__WHAT IS EXPECTED__: Whenever a line of the material contains the string "rules", it should be copied.

__INPUT DATA__:
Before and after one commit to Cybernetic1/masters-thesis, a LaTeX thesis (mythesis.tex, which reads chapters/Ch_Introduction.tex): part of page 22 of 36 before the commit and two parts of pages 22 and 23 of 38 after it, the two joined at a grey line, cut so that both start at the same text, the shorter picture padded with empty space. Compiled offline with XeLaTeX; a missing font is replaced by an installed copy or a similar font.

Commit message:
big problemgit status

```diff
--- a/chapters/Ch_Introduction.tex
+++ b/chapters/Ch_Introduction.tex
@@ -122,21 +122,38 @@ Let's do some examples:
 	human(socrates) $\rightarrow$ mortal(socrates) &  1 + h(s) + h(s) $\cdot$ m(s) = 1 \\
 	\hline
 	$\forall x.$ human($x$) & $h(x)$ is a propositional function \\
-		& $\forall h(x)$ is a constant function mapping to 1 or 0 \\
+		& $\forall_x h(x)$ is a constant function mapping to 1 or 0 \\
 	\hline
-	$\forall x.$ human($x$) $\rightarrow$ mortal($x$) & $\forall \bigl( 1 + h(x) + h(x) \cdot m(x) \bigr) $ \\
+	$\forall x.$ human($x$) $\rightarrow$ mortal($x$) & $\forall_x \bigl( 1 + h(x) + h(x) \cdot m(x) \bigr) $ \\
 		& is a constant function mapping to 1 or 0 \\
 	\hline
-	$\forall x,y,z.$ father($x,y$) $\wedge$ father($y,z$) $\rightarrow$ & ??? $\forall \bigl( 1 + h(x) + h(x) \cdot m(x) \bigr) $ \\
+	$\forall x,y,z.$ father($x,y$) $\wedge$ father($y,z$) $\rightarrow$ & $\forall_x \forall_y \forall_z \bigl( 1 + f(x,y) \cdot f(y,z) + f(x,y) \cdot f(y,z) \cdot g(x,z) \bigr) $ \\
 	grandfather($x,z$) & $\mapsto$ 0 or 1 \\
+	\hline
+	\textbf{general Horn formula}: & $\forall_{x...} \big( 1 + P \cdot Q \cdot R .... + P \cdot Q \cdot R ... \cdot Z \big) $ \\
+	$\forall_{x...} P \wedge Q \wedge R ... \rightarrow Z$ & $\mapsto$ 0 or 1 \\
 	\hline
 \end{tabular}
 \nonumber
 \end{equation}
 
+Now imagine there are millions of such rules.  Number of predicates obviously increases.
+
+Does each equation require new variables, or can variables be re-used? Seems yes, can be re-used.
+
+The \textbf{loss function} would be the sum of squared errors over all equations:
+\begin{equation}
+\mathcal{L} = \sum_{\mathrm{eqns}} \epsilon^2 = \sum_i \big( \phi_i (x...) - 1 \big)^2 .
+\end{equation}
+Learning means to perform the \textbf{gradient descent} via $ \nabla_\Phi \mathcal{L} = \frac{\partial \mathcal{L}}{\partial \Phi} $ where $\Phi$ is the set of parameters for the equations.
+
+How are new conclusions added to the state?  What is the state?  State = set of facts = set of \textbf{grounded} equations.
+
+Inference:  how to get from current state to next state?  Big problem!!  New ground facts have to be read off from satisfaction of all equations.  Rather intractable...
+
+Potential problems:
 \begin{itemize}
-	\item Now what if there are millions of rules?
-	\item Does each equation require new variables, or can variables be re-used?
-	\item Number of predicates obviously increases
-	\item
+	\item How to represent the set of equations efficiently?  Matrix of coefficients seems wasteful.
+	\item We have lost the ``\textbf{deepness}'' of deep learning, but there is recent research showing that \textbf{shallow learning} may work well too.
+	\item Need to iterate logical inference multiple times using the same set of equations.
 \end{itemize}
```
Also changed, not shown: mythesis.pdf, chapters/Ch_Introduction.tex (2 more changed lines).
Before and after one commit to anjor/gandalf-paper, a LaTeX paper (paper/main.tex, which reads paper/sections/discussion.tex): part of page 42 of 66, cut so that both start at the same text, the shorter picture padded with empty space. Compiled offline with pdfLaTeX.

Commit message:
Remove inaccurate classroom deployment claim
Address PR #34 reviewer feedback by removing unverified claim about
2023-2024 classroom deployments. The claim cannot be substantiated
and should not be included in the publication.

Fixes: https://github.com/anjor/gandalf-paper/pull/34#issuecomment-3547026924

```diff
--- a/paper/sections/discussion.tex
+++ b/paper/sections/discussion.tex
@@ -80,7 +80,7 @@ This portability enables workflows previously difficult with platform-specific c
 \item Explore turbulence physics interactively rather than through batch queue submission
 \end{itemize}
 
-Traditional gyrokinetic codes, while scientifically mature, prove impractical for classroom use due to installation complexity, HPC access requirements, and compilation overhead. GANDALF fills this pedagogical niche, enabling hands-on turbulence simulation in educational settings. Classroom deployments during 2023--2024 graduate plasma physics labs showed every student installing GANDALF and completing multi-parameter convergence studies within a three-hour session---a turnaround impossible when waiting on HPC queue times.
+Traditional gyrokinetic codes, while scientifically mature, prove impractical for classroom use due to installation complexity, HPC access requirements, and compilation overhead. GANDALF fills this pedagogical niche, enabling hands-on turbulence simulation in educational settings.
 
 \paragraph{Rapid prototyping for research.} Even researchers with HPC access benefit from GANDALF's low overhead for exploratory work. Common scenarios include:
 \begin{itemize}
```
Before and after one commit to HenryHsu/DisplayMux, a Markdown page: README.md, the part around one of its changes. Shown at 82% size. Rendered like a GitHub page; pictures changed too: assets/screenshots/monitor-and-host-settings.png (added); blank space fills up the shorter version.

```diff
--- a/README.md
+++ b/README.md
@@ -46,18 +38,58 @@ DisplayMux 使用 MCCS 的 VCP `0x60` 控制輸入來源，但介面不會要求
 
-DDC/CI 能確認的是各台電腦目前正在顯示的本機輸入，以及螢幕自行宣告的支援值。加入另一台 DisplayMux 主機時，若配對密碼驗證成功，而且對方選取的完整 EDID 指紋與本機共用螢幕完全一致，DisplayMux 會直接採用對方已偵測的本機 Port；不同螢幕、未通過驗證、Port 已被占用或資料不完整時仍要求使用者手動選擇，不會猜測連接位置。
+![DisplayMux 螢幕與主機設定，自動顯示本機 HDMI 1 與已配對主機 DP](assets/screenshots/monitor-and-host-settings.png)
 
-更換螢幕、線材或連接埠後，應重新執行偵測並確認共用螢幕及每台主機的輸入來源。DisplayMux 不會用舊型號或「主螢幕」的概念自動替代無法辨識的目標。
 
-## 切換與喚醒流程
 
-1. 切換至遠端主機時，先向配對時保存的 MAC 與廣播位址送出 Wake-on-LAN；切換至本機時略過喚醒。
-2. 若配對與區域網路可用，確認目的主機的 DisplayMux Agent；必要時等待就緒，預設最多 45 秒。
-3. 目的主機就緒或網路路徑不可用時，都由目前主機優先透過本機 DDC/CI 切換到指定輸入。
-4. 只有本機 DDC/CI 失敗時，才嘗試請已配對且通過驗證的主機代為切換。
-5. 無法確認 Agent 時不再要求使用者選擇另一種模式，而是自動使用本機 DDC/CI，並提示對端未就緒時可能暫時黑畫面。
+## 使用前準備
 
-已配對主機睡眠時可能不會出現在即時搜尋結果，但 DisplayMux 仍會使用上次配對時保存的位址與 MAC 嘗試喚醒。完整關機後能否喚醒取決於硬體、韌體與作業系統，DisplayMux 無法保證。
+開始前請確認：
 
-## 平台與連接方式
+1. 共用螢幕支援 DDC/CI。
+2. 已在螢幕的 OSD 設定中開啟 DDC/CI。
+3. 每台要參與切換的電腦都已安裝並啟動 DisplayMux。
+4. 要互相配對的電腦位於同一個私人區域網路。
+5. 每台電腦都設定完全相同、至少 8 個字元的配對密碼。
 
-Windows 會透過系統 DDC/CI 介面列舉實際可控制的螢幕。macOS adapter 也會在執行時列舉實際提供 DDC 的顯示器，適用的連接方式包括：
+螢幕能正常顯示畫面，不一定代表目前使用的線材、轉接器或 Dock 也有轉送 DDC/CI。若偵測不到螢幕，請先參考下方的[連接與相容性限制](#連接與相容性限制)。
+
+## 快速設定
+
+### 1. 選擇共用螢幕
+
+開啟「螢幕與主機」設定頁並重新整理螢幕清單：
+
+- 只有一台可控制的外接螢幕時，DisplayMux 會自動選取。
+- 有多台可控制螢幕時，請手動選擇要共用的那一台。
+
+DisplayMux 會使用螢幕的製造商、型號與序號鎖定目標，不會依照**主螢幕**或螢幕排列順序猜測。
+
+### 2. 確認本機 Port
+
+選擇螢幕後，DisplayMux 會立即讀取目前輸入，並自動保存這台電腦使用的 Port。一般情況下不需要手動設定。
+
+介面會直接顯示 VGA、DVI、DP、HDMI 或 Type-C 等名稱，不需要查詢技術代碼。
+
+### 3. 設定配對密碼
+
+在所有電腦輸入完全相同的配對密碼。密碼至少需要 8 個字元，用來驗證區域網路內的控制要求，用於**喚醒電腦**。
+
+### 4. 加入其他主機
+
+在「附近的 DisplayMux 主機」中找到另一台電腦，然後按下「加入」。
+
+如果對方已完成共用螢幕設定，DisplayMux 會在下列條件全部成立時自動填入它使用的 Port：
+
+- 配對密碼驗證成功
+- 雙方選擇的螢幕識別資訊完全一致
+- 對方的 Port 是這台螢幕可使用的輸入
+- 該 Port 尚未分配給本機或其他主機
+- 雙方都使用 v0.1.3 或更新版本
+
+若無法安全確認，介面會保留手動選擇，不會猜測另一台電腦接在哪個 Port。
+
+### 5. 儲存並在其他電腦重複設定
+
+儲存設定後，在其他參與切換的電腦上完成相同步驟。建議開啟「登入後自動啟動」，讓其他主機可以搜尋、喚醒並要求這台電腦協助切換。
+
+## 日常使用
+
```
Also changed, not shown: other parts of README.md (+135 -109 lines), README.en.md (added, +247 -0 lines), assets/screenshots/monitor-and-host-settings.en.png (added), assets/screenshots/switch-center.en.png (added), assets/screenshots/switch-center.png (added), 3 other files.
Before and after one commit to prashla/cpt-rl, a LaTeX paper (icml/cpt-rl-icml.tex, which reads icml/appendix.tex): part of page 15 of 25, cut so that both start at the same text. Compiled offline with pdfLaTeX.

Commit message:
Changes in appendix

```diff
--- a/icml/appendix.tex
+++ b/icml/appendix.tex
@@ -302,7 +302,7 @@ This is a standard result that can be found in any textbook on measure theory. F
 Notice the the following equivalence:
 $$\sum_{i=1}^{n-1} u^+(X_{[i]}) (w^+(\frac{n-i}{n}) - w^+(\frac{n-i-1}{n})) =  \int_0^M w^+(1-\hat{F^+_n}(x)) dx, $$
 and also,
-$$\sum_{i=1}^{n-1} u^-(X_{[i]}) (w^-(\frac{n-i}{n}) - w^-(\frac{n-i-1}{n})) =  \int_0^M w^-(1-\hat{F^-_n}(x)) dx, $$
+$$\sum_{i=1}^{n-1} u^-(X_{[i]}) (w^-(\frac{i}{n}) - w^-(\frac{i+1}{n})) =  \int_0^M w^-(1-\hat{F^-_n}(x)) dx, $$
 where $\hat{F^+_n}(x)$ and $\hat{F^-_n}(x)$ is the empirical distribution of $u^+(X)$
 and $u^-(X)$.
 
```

__ANSWER AREA__:
+Now imagine there are millions of such rules.  Number of predicates obviously increases.
-	\item Now what if there are millions of rules?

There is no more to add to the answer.